• **Problem statement**:
Here is a listing; work out how many of its lines contain the word "site", and state only that number.

• **Material supplied**:
- Opening Delimiter -

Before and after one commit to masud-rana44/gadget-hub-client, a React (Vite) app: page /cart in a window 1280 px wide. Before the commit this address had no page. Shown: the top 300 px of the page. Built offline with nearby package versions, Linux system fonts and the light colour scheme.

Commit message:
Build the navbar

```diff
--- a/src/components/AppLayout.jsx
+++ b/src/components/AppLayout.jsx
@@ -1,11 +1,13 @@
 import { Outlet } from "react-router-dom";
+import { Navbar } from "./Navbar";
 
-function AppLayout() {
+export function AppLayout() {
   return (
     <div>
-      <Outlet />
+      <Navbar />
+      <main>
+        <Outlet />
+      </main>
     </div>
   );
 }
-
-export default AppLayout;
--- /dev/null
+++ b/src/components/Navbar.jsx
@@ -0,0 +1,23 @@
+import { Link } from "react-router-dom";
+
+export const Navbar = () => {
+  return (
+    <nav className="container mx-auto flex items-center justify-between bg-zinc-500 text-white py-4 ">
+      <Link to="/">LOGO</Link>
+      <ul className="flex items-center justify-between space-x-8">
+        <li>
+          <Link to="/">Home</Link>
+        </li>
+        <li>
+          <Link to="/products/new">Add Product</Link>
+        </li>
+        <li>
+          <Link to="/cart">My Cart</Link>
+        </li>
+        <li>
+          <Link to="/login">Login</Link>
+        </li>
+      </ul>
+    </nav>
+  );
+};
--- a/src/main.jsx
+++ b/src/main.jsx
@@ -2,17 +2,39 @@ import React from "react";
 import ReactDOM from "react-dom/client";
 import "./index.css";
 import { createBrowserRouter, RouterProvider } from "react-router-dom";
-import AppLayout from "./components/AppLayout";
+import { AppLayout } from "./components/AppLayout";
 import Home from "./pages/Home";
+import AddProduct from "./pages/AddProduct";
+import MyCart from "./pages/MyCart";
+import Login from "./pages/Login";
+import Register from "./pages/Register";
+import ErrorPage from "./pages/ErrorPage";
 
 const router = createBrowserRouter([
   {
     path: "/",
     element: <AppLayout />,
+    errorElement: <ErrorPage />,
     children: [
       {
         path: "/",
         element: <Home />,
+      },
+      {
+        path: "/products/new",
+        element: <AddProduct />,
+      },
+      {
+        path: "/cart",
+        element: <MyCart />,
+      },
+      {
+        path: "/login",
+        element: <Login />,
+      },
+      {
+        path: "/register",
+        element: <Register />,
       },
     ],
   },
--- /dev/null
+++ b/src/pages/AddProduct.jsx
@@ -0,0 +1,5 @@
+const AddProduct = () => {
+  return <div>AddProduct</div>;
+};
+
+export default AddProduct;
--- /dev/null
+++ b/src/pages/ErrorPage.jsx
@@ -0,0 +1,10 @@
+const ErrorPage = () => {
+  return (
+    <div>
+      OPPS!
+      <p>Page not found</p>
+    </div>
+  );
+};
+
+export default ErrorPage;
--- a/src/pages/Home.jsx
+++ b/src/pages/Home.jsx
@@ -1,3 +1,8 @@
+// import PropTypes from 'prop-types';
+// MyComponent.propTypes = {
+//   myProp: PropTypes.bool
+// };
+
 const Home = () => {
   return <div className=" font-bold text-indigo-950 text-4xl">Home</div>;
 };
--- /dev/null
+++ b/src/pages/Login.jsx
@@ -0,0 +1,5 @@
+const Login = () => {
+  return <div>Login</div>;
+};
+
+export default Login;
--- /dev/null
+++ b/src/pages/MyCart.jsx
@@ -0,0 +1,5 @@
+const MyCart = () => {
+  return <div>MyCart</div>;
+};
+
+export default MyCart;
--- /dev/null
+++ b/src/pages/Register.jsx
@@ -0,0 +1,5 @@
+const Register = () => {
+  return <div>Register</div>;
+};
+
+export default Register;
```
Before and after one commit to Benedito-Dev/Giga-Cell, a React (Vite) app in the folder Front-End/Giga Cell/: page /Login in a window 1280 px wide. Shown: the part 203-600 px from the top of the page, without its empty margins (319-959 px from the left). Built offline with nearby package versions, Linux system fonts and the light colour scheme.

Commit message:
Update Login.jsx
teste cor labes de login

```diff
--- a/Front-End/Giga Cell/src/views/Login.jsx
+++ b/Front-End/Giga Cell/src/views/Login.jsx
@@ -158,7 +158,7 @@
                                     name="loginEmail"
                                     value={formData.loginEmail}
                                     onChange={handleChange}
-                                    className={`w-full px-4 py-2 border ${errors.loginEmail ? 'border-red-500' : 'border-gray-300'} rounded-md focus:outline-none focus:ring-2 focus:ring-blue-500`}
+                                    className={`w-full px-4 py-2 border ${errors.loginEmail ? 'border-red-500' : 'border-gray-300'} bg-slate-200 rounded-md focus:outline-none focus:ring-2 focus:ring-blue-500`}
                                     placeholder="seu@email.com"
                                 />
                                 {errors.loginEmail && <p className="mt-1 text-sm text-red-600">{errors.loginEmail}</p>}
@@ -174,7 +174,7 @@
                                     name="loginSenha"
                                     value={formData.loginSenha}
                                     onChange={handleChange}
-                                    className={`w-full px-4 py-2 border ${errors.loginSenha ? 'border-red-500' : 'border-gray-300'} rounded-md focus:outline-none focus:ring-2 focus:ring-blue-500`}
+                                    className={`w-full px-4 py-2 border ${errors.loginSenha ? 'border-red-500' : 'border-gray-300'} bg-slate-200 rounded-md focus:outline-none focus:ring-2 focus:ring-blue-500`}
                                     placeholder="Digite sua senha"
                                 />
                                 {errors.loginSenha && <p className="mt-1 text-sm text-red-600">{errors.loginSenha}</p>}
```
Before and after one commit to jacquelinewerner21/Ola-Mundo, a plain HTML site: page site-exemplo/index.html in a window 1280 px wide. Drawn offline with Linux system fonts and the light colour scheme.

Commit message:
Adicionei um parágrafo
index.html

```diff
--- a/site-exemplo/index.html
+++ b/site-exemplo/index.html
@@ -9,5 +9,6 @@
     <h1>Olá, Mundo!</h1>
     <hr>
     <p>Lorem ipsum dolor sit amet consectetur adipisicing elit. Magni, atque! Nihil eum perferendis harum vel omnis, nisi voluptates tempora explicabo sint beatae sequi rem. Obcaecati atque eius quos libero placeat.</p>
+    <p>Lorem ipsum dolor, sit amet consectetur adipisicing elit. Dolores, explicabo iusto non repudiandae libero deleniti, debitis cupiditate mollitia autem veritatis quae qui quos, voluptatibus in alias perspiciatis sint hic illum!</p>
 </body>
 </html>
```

- Closing Delimiter -

• **Worked solution**:
3